Ohio Democratic gubernatorial candidate Richard Cordray said people’s fundamental constitutional rights are at stake this November, as well as ending corruption and gerrymandering.
“We can’t count on going to Washington to have those rights protected, we have to protect them by electing the right people who will stand up and protect those rights right here in Ohio,” he said.
Cordray also spoke about how the Democratic Party should embrace the younger generation so it can move forward and succeed.
“When we do that, we will make this state better, we will step into our future, we will be the progressive state we will be proud of and our children will want to stay here and raise a family here and strengthen our community,” he said.
Ken Harbaugh, Democratic candidate for the Ohio 7th District seat currently held by U.S. Rep. Bob Gibbs, R-Lakeville, said the key to winning the seats in government November is working together.
“If we lock arms, if we stick together, nothing can stop us,” he said. “The stakes couldn’t be higher in November of 2018, you’ve got to elect this entire slate, and we’ve got to do it not just for ourselves, but for my kids, for your kids, for the entire American working class and the middle class, which is on the ballot in this election.”
Lorain resident Ruben Marquez, 32, secretary treasurer of the International Association of Machinists and Aerospace Workers Local Lodge 1802, said he enjoyed the event and Brown’s appearance.
“I’m always an advocate of Sherrod Brown, so I hope everything goes well with him come November,” he said.
At the end of his speech, Brown gave everyone in the crowd a mission: Find five people who may not know what is on the November ballot, educate them about the issues and then take them to vote early.
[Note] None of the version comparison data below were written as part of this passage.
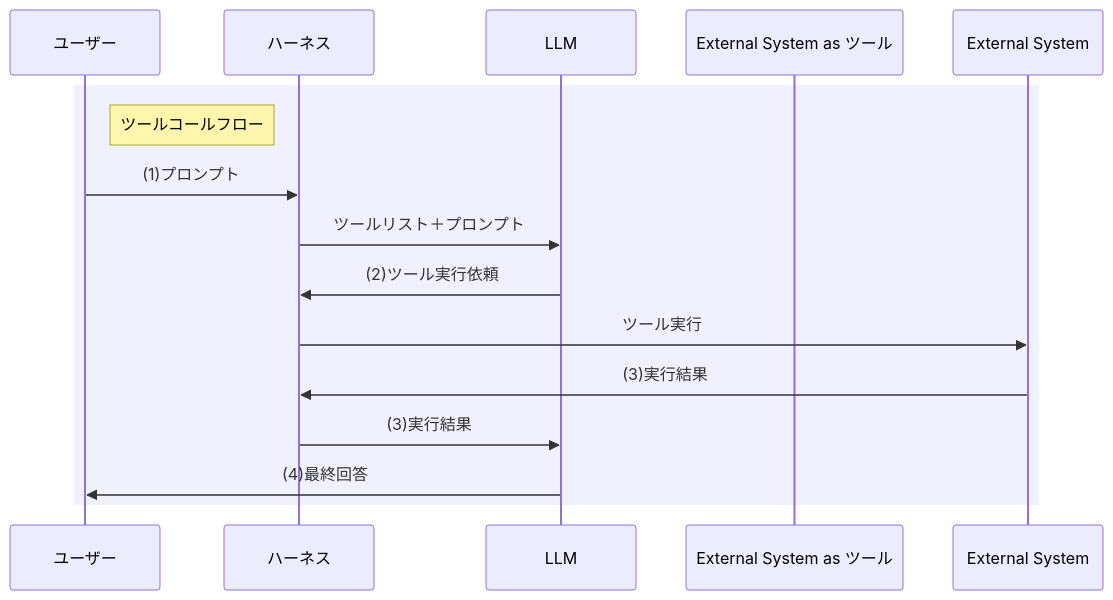
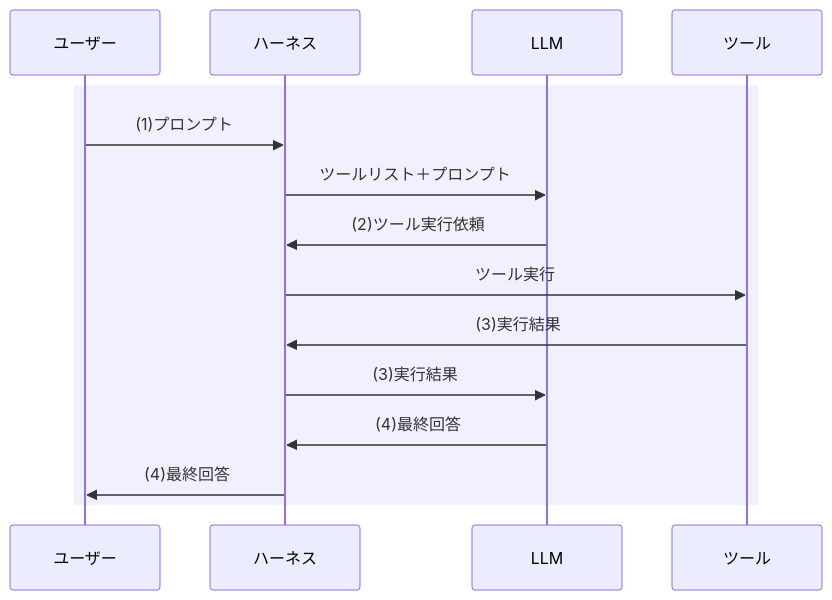
One commit to 7shi/zenn changed the second of 2 diagrams in articles/20260310-llm-harness.md. Above: the diagram before and after it, drawn with Mermaid. The commit also changed other lines of this file, not shown here.

Commit message:
ツールコールの説明で手動と対比し、シーケンス図を追加

````diff
--- a/articles/20260310-llm-harness.md
+++ b/articles/20260310-llm-harness.md
@@ -75,18 +100,18 @@
 ```mermaid
 sequenceDiagram
     participant User as ユーザー
-    participant Middleware as ハーネス
+    participant Harness as ハーネス
     participant LLM
-    participant External System as ツール
+    participant Tool as ツール
     
     rect rgb(240, 240, 255)
-    note right of User: ツールコールフロー
-    User->>Middleware: (1)プロンプト
-    Middleware->>LLM: ツールリスト＋プロンプト
-    LLM->>Middleware: (2)ツール実行依頼
-    Middleware->>External System: ツール実行
-    External System->>Middleware: (3)実行結果
-    Middleware->>LLM: (3)実行結果
-    LLM->>User: (4)最終回答
+    User->>Harness: (1)プロンプト
+    Harness->>LLM: ツールリスト＋プロンプト
+    LLM->>Harness: (2)ツール実行依頼
+    Harness->>Tool: ツール実行
+    Tool->>Harness: (3)実行結果
+    Harness->>LLM: (3)実行結果
+    LLM->>Harness: (4)最終回答
+    Harness->>User: (4)最終回答
     end
 ```
````
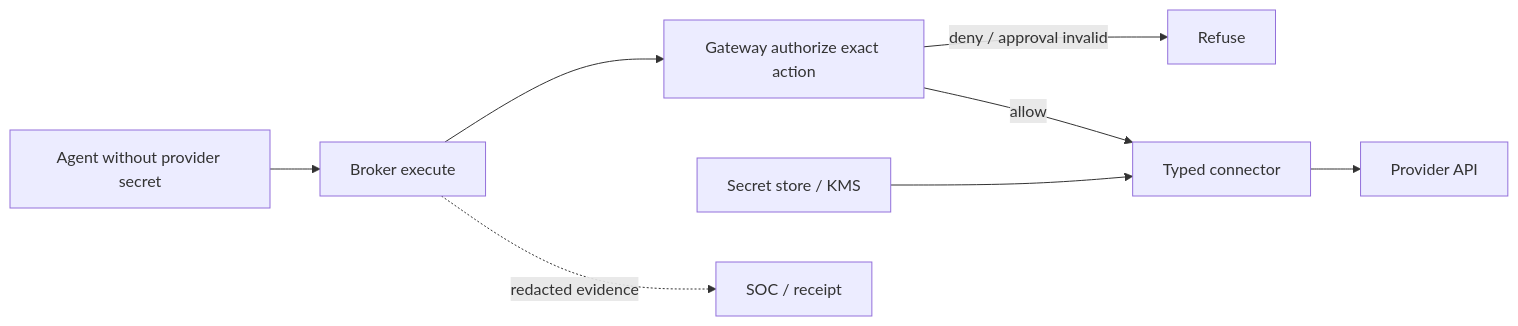
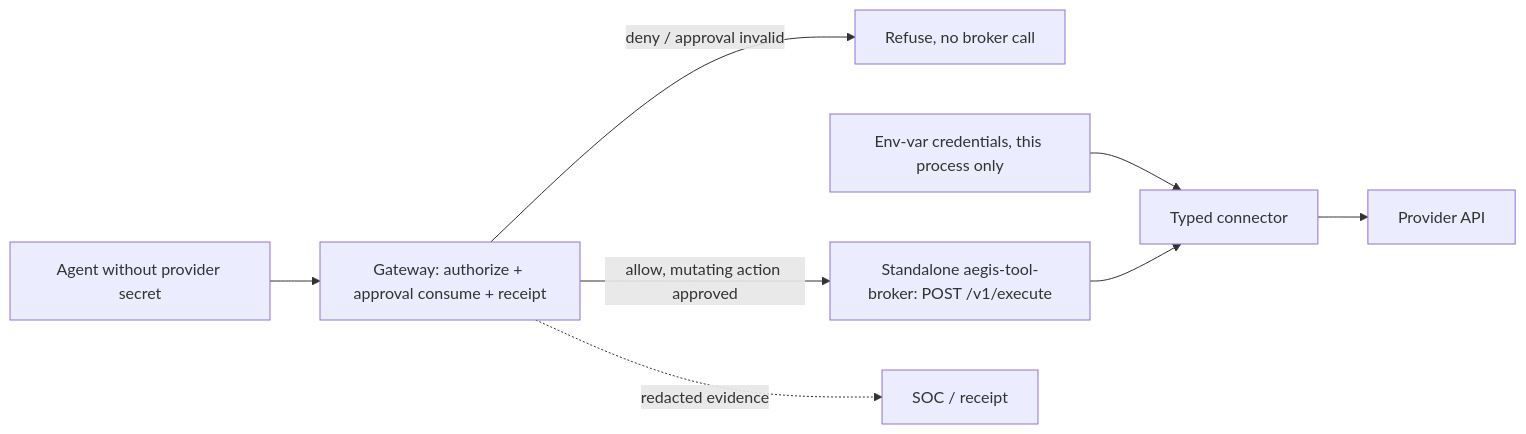
The diagram in docs/components/Tool_Broker.md (lavkushry/AegisAgent), drawn with Mermaid before and after one commit. The commit also changed other lines of this file and 28 other files, not shown here.

````diff
--- a/docs/components/Tool_Broker.md
+++ b/docs/components/Tool_Broker.md
@@ -19,10 +19,10 @@
 ```mermaid
 flowchart LR
-    AGENT[Agent without provider secret] --> BROKER[Broker execute]
-    BROKER --> AUTH[Gateway authorize exact action]
-    AUTH -->|deny / approval invalid| STOP[Refuse]
-    AUTH -->|allow| CONN[Typed connector]
-    SECRET[Secret store / KMS] --> CONN
+    AGENT[Agent without provider secret] --> GATEWAY[Gateway: authorize + approval consume + receipt]
+    GATEWAY -->|deny / approval invalid| STOP[Refuse, no broker call]
+    GATEWAY -->|allow, mutating action approved| BROKER[Standalone aegis-tool-broker: POST /v1/execute]
+    SECRET[Env-var credentials, this process only] --> CONN[Typed connector]
+    BROKER --> CONN
     CONN --> API[Provider API]
-    BROKER -. redacted evidence .-> SOC[SOC / receipt]
+    GATEWAY -. redacted evidence .-> SOC[SOC / receipt]
 ```
````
With any hope, he said, especially with younger Americans, it could be make them more likely to vote in the future, knowing that their vote truly matters.